My grandparents certainly qualify. Born of the waste-not, want-not generation that survived the Depression, Gram and Gramp went on to become Maine’s dairy farmers of the year in 1970 . . . and then wrote to the folks who presented them with the award and said they couldn’t imagine they deserved it. When my grandfather finally did travel to Springfield, Mass., in 1971 to accept his plaque, it was the first time he had ever left Maine since his family emigrated from New Brunswick, Canada, when he was 2.
I admire my father, who is self-made from a childhood of destitute poverty, and my mother for her infinite compassion with children, including her oldest son. I’m in awe of my daughter, who just finished medical school and will soon start rotations, and my son, who despite overwhelming Attention Deficit Disorder, is one of the kindest people I know at his core. I think my wife is a saint for putting up with me.
As far as heroes go, though, one person probably tops my list these days. I’m under strict orders not to talk about her age, but I can tell you that Dr. June Irwin has been swinging for the fences for a very long, long time. From becoming one of the first female medical students at McGill University, to starting her own 70-acre farm 35 years ago, to showing up at a town meeting in Hudson 25 years ago to talk about the toxicity of lawn chemicals, the remarkable dermatologist has never once strayed from her ideals or convictions as near as I can tell. She deflected ridicule, shouldered threats from the chemical industry and never once lowered her resolve as the legal battle she instigated weaved its way through the Canadian courts. On the summer day of 2001, when her work at the town of Hudson, Quebec, made world history, Dr. June was treating a rash in her one-of-a-kind eclectic office in Pointe Claire, Quebec. “The victory wasn’t about me,” she said matter of factly in our film, A Chemical Reaction. “it was a community effort.”
I write this today because I can’t get a phone call from June out my head from last week.
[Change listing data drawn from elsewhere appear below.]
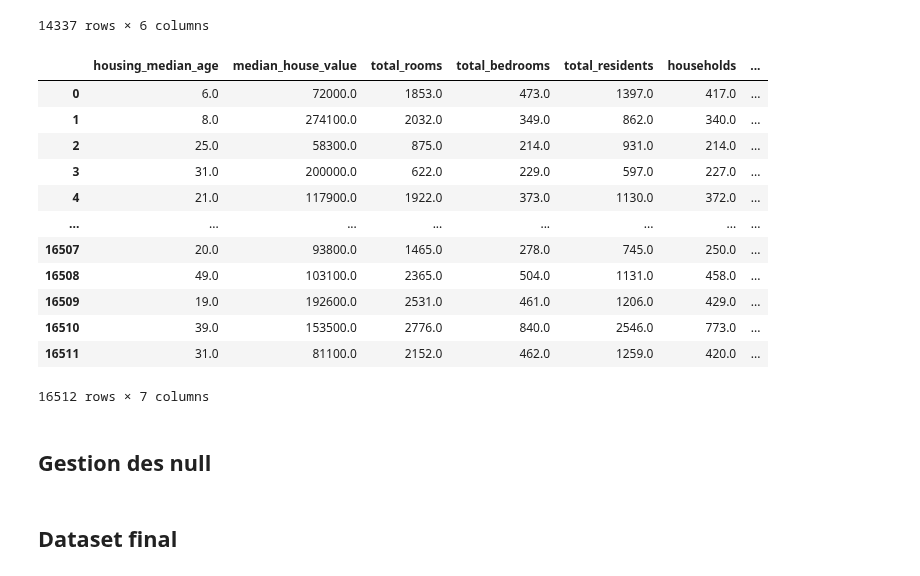
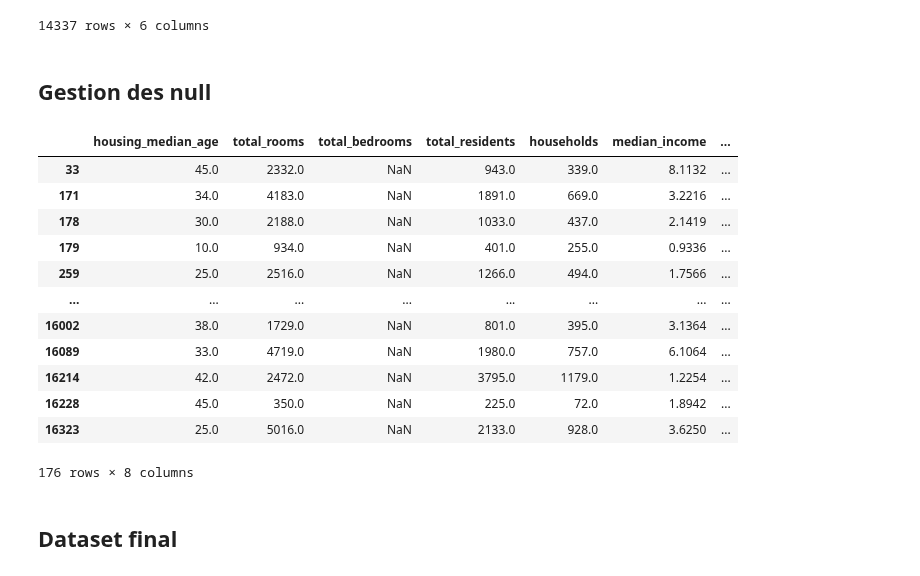
Before and after one commit to GuldenerCamille/immobilier_sillicon_valley, a Jupyter notebook: notebooks/notebook_EDA.ipynb, the cells around one changed output. Cells and saved outputs as stored; diff of their text form; code cells hidden in the pictures.

Commit message:
function to observe null values + cleaning notebook

```diff
--- a/notebooks/notebook_EDA.ipynb
+++ b/notebooks/notebook_EDA.ipynb
@@ -217,25 +236,6 @@ house_age_price.first()
 |  | 500000.0 | 2994.0 | 821.0 | 1240.0 | 779.0 | ... |
 |  | 500001.0 | 3146.0 | 478.0 | 1143.0 | 455.0 | ... |
 14337 rows × 6 columns
-# %%
-# dataframe des valeurs numeriques uniquement
-
-num_value = df_immobilier[['housing_median_age','median_house_value','total_rooms','total_bedrooms','total_residents','households','median_income']]
-num_value
-# %% [output]
-|  | housing_median_age | median_house_value | total_rooms | total_bedrooms | total_residents | households | ... |
-| 0 | 6.0 | 72000.0 | 1853.0 | 473.0 | 1397.0 | 417.0 | ... |
-| 1 | 8.0 | 274100.0 | 2032.0 | 349.0 | 862.0 | 340.0 | ... |
-| 2 | 25.0 | 58300.0 | 875.0 | 214.0 | 931.0 | 214.0 | ... |
-| 3 | 31.0 | 200000.0 | 622.0 | 229.0 | 597.0 | 227.0 | ... |
-| 4 | 21.0 | 117900.0 | 1922.0 | 373.0 | 1130.0 | 372.0 | ... |
-| ... | ... | ... | ... | ... | ... | ... | ... |
-| 16507 | 20.0 | 93800.0 | 1465.0 | 278.0 | 745.0 | 250.0 | ... |
-| 16508 | 49.0 | 103100.0 | 2365.0 | 504.0 | 1131.0 | 458.0 | ... |
-| 16509 | 19.0 | 192600.0 | 2531.0 | 461.0 | 1206.0 | 429.0 | ... |
-| 16510 | 39.0 | 153500.0 | 2776.0 | 840.0 | 2546.0 | 773.0 | ... |
-| 16511 | 31.0 | 81100.0 | 2152.0 | 462.0 | 1259.0 | 420.0 | ... |
-16512 rows × 7 columns
 # %%
 # graph3 sur median_value
 
@@ -243,5 +243,23 @@ df_immobilier = sns.load_dataset("df_immobilier")
 sns.histplot(data=df_immobilier, x="median_house_value")
 # %% [markdown]
 ## Gestion des null <a class="anchor" id="null"></a>
+# %%
+# Observation des valeurs null
+
+df_immobilier[df_immobilier.isnull().any(axis=1)]
+# %% [output]
+|  | housing_median_age | total_rooms | total_bedrooms | total_residents | households | median_income | ... |
+| 33 | 45.0 | 2332.0 | NaN | 943.0 | 339.0 | 8.1132 | ... |
+| 171 | 34.0 | 4183.0 | NaN | 1891.0 | 669.0 | 3.2216 | ... |
+| 178 | 30.0 | 2188.0 | NaN | 1033.0 | 437.0 | 2.1419 | ... |
+| 179 | 10.0 | 934.0 | NaN | 401.0 | 255.0 | 0.9336 | ... |
+| 259 | 25.0 | 2516.0 | NaN | 1266.0 | 494.0 | 1.7566 | ... |
+| ... | ... | ... | ... | ... | ... | ... | ... |
+| 16002 | 38.0 | 1729.0 | NaN | 801.0 | 395.0 | 3.1364 | ... |
+| 16089 | 33.0 | 4719.0 | NaN | 1980.0 | 757.0 | 6.1064 | ... |
+| 16214 | 42.0 | 2472.0 | NaN | 3795.0 | 1179.0 | 1.2254 | ... |
+| 16228 | 45.0 | 350.0 | NaN | 225.0 | 72.0 | 1.8942 | ... |
+| 16323 | 25.0 | 5016.0 | NaN | 2133.0 | 928.0 | 3.6250 | ... |
+176 rows × 8 columns
 # %% [markdown]
 ## Dataset final <a class="anchor" id="final"></a>
```
Also changed, not shown: parts of 1 cell of this notebook.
The film’s director and I were driving back to Maine from Hudson after the DVD release screening and my cell phone rang. The ageless, timeless woman on the other end of the phone had her medical books open as wide as her eyes and was offering medical advice for my son … for free, at 12:30 a.m. And she was offering to do more research as we said our goodnights at about 1 a.m. When was the last time your doctor, or anyone in your life, did anything like that for you?
Researching the Hudson story for another writing project I have underway, I came across this web site that evaluates doctors: http://www.ratemds.com/doctor-ratings/81893/Dr-Dorothy-June-Irwin-Montreal-QC.html. To me, the comments read like a collection of comments from the haves and have-nots of this world, and I’m not talking about worldly riches. Just read a few paragraphs from her patients and you’ll know what I mean.
I also write this today in honor of my mother, whose retirement party tomorrow after 35 years of providing daycare to Maine children, will bring many generations of families together — and in memory of a friend’s father, Shep Lee, whom I met just once. That was all the time I needed to understand why this man of his word was one of the most revered people in our state. He, like June Irwin, always lived by his ideals — even if it meant he might lose a sale at one of his car dealerships, or if expression of his Democratic opinion might risk alienating a Republican colleague.
Life’s too damn short to live any other way, isn’t it?
So keep swinging, June. I know you will anyway. Good luck tomorrow, Mom. Let the love sink in. And sail on, Shep. I’m certain you leave here knowing your legacy is in good hands.